  1. Reduce  Reuse  Recycle
  2. Do not change the landscape to suit human purposes….New Orleans paid dearly for that.
  3. Reduce your waste. Our recycling bin is filled weekly. Our trash bin is rarely half full monthly.
  4. Purchase items with recycling in mind….I buy glass rather than plastic.
  5. Plant native plants and flowers.
  6. Allow animals native to your area to share your space. Yes, coyotes, wolves, cougars, etc. Learn how to live with them….our mistake is thinking it is all about us.
  7. Teach the children about the balance of nature.
  8. Continue to educate yourself concerning the Earth’s needs.

They Set Up A Camera In The Forest And Captured The Most Incredible Scene Ever

Experiencing nature is a gift:

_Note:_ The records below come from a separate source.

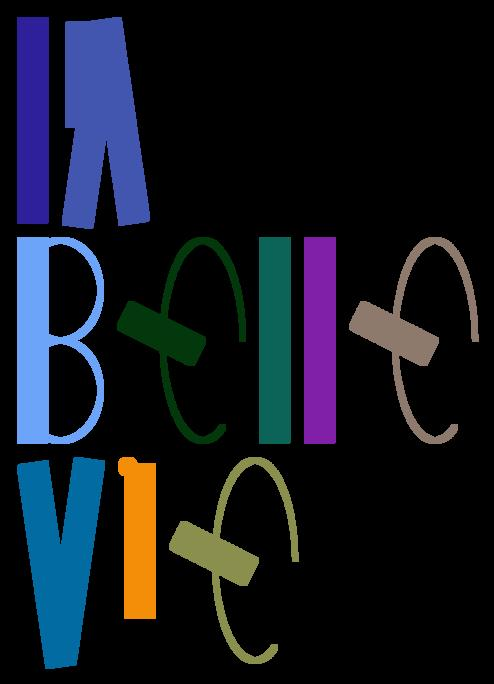
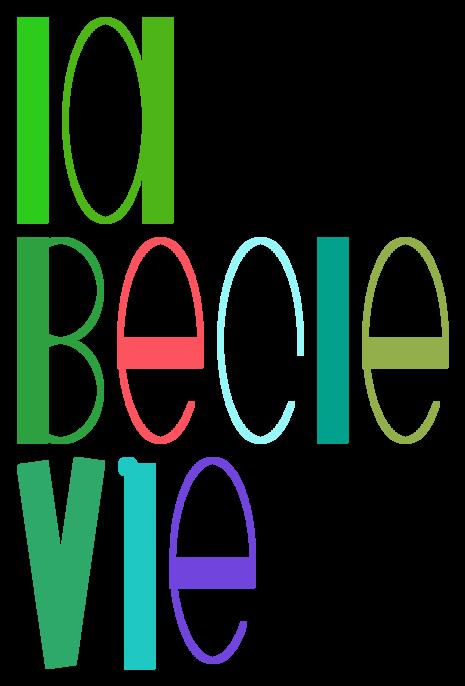
Mat: il reste le i et le c

diff --git a/TP1/TP1/src/tp1/LetterFactory.java b/TP1/TP1/src/tp1/LetterFactory.java
@@ -12,23 +12,26 @@ public final class LetterFactory {
 
     public static BaseShape create_e() {
         BaseShape C = create_C();
-        Rectangle rect = new Rectangle(stripeThickness, maxWidth).rotate(90.0);
+        Rectangle rect = new Rectangle(maxWidth, stripeThickness).translate(new Point2d(-halfMaxWidth, 0.0));
         return C.add(rect);
     }
 
     public static BaseShape create_a() {
-        BaseShape C = create_C();
-        Rectangle rect = new Rectangle(stripeThickness, maxHeight).translate(new Point2d(halfMaxWidth, 0.0));
-        return C.add(rect);
+        Ellipse bigEllipse = new Ellipse(maxWidth, maxHeight);
+        Ellipse smallEllipse = new Ellipse(maxWidth - stripeThickness, maxHeight- stripeThickness);
+        bigEllipse.remove(smallEllipse);
+
+        Rectangle rect = new Rectangle(stripeThickness, maxHeight).translate(new Point2d(halfMaxWidth , -halfMaxHeight));
+        return bigEllipse.add(rect);
     }
 
     public static BaseShape create_C() {
         Ellipse bigEllipse = new Ellipse(maxWidth, maxHeight);
         Ellipse smallEllipse = new Ellipse(maxWidth - stripeThickness, maxHeight- stripeThickness);
         bigEllipse.remove(smallEllipse);
-
-        Rectangle rectToRemove = new Rectangle(stripeThickness, maxHeight / 2);
-        rectToRemove.translate(new Point2d(halfMaxWidth / 2, 0.0));
+         // a revoir pour a quel point des un c et si cest trop similaire
+        Rectangle rectToRemove = new Rectangle(halfMaxWidth, halfMaxHeight / 2.0);
+        rectToRemove.translate(new Point2d(halfMaxWidth / 2.0D, halfStripeThickness));
         bigEllipse.remove(rectToRemove);
 
         return bigEllipse;
@@ -41,7 +44,7 @@ public final class LetterFactory {
         Rectangle rect = new Rectangle(stripeThickness, maxHeight);
         Circle circle = new Circle(halfStripeThickness);
 
-        rect.remove((new Rectangle(stripeThickness, maxHeight / 4)).translate(new Point2d(0.0, 3 * maxHeight / 4)));
+        rect.remove((new Rectangle(stripeThickness, maxHeight / 4)).translate(new Point2d(0.0,  - maxHeight / 2)));
         rect.add(circle);
         return rect;
     }

diff --git a/TP1/TP1/src/tp1/Main.java b/TP1/TP1/src/tp1/Main.java
@@ -11,10 +11,10 @@ public class Main {
         System.out.println("Bienvenue au premier labo de INF2010!");
         LetterPlacer letterPlacer = new LetterPlacer();
         letterPlacer.placeNext('l');
-        letterPlacer.placeNext('A');
+        letterPlacer.placeNext('a');
         letterPlacer.placeNextln('B');
         letterPlacer.placeNext('e');
-        letterPlacer.placeNext('l');
+        letterPlacer.placeNext('C');
         letterPlacer.placeNext('l');
         letterPlacer.placeNext('e');
         letterPlacer.placeNextln('V');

Photo by Carrie and Kylie
Woman’s best friend
Photo by Karen Rieser

 

 

 

 

Their are also times we must experience nature’s wrath to protect life. It is amazing how many people will answer this call!

Rejoice in nature.

Rejoicing in nature is simple.  Nature is found outside your window, in the cracks of your patio,  in your yard,  on beaches, in boats, in city, state and federal parks, etc. etc. One can sit, hike, swim, sail…

For me…I love opening the window in the bedroom all year long to smell the night air. My husband….not so much. I like to sit on the porch when it is raining. I like to walk in the rain. I love the snow by a fire. It is endless. There is so much to enjoy by just thinking to use your senses.

There are more formal ways to rejoice in nature.  The Association of Nature and Forest Therapy takes you into the forest and teaches you how to look at it using all of your senses. You are immersing and cleansing yourself with nature. This is not a hike or a swim rather it is an experience. It is referred to as ‘forest bathing’ and is proven to be beneficial to both mind and body.

I close with a smile on my face and a purpose. Reach out to nature…whatever that means to you….and find peace of mind.

Once again I find a place for Chief Seattle’s quote:

  1. Will you teach your children what we have taught our children? That the earth is our mother? What befalls the earth befalls all the sons of the earth. This we know: the earth does not belong to man, man belongs to the earth. All things are connected like the blood that unites us all. Man did not weave the web of life, he is merely a strand in it. Whatever he does to the web, he does to himself. One thing we know: our god is also your god. The earth is precious to him and to harm the earth is to heap contempt on its creator.

 

 

 

mail